When I came to Oklahoma City in the early 1980s, I’d heard about two metro-area communities: Nichols Hills and Edmond. One was too affluent, and the other didn’t appeal to me either.
I decided on south Oklahoma City, mostly because of convenience. Oklahoma City Community College was there, and I needed to be within walking distance since I did not have a car. If familiarity breeds contentment, maybe that’s why 40 years later I’m still living in south OKC.
Friends have tried to lure me to other parts of the city on the notion that I'm in the wrong part of town. “Too many vehicles jacked up with brick blocks.” “There’s a gang problem.” And sentences that often included “those people.” Really? I’ve never lived in any neighborhood that fits those labels, yet the sentiments have prevailed over the years. I’ve come to realize that too many long-time residents of Oklahoma City are also some of the worst ambassadors for this city. How many of those same detractors have ventured south of Interstate 40, except maybe to travel on Interstate 35 on their way to Dallas or a football game at the University of Oklahoma.
I’ve lived in three different parts of south OKC. What’s kept me on this side of town are the people. That Oklahoma Standard you hear so much about is not exclusive to any part of town. It shows up every day and everywhere within the city’s 621 square miles. In my neighborhood, people know who lives next door, up and down the street and the folks on the other side of the fence one street over. They say hello, share their tornado shelter and help you find the right repellent to keep animals away from your flower bed. My neighbors are wonderful.
South OKC brings the spice to the city. The area is multicultural, with ethnicities from all over the world. The Hispanic community in the Capitol Hill area may be trending more than other parts of the south side, but farther south is a melting pot that includes Asian, African and East Indian families and businesses. They live in neighborhoods with affordable homes or million-dollar houses in affluent communities like Rivendell.
“It's a small community feel in a big city,” said southside developer PB Odom III. “There is no ‘keep up with the Joneses.’ In the 73170 ZIP code, that’s where the residential growth is; it’s the second-highest per capita median income in the state. There are more wealthy people living in those neighborhoods than in many other affluent neighborhoods in the city.”
This week, we publish a package of stories focusing on the four major parts of Oklahoma City, plus the downtown area. The stories attempt to familiarize homebuyers looking to move to Oklahoma City, or to a different part of the city, with what makes each area special — the neighborhoods, community, the foods, the entertainment, the schools and all the things in between to engage one's interest. The stories are useful tools for prospective buyers but also a celebration of life in Oklahoma City.
The city's significant growth in the last 40 years is beginning to touch even long-abandoned areas.

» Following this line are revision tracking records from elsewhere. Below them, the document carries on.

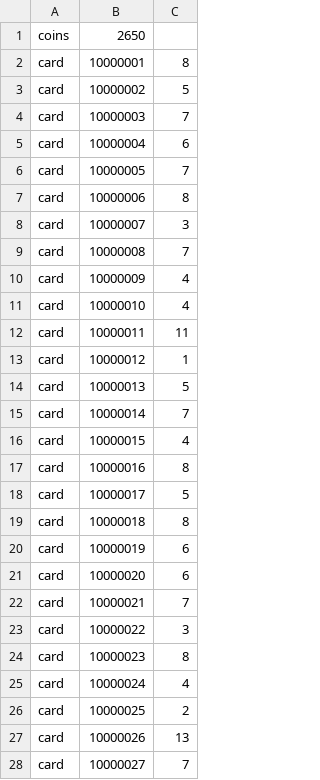
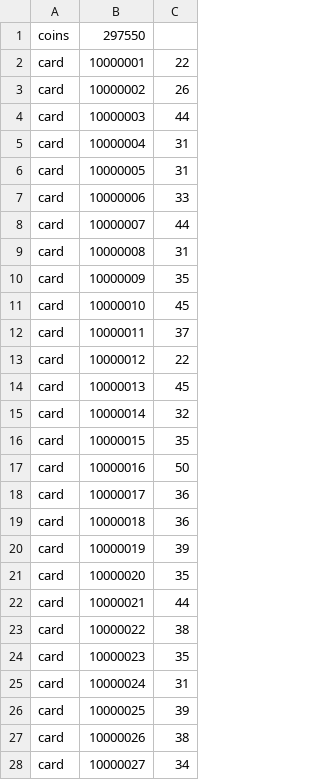
Before and after one commit to ShuiJing9527/Card-Game, a CSV file: 奕斗牌/Assets/Datas/Player/PlayerData.csv, drawn as a sheet; only a part is shown; the diff covers the shown part only.

```diff
--- a/奕斗牌/Assets/Datas/Player/PlayerData.csv
+++ b/奕斗牌/Assets/Datas/Player/PlayerData.csv
@@ -1,28 +1,28 @@
-coins,2650
-card,10000001,8
-card,10000002,5
-card,10000003,7
-card,10000004,6
-card,10000005,7
-card,10000006,8
-card,10000007,3
-card,10000008,7
-card,10000009,4
-card,10000010,4
-card,10000011,11
-card,10000012,1
-card,10000013,5
-card,10000014,7
-card,10000015,4
-card,10000016,8
-card,10000017,5
-card,10000018,8
-card,10000019,6
-card,10000020,6
-card,10000021,7
-card,10000022,3
-card,10000023,8
-card,10000024,4
-card,10000025,2
-card,10000026,13
-card,10000027,7
+coins,297550
+card,10000001,22
+card,10000002,26
+card,10000003,44
+card,10000004,31
+card,10000005,31
+card,10000006,33
+card,10000007,44
+card,10000008,31
+card,10000009,35
+card,10000010,45
+card,10000011,37
+card,10000012,22
+card,10000013,45
+card,10000014,32
+card,10000015,35
+card,10000016,50
+card,10000017,36
+card,10000018,36
+card,10000019,39
+card,10000020,35
+card,10000021,44
+card,10000022,38
+card,10000023,35
+card,10000024,31
+card,10000025,39
+card,10000026,38
+card,10000027,34
```
Also changed, not shown: 8 edited cells elsewhere in this file, 49 other files.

If you’re not familiar with some of these areas, now is a good time to acquaint yourself with what’s across town. Visit the Osteology Museum on the southeast side, hang out at Kindred Spirits or try the charcoal crust at Eastside Pizza House; attend a concert at the 1,200-seat performing arts center at OCCC or shop for delectable delights at Le Monde Bakery in the Vietnamese market at SW 104 and Pennsylvania Avenue. I’m an island girl, so flavor matters, and that pulls me east to Carican Flavors to satisfy my cravings or west toward Bethany where Caribbean Fusion features authentic cuisine in a casual setting.
After reading these stories, tell us about your experiences in the different parts of the city. What experiences stand out from your time in one of the OKC 'burbs? You can send your comments to email@example.com.
This article originally appeared on Oklahoman: OKC real estate: What to know about each unique neighborhood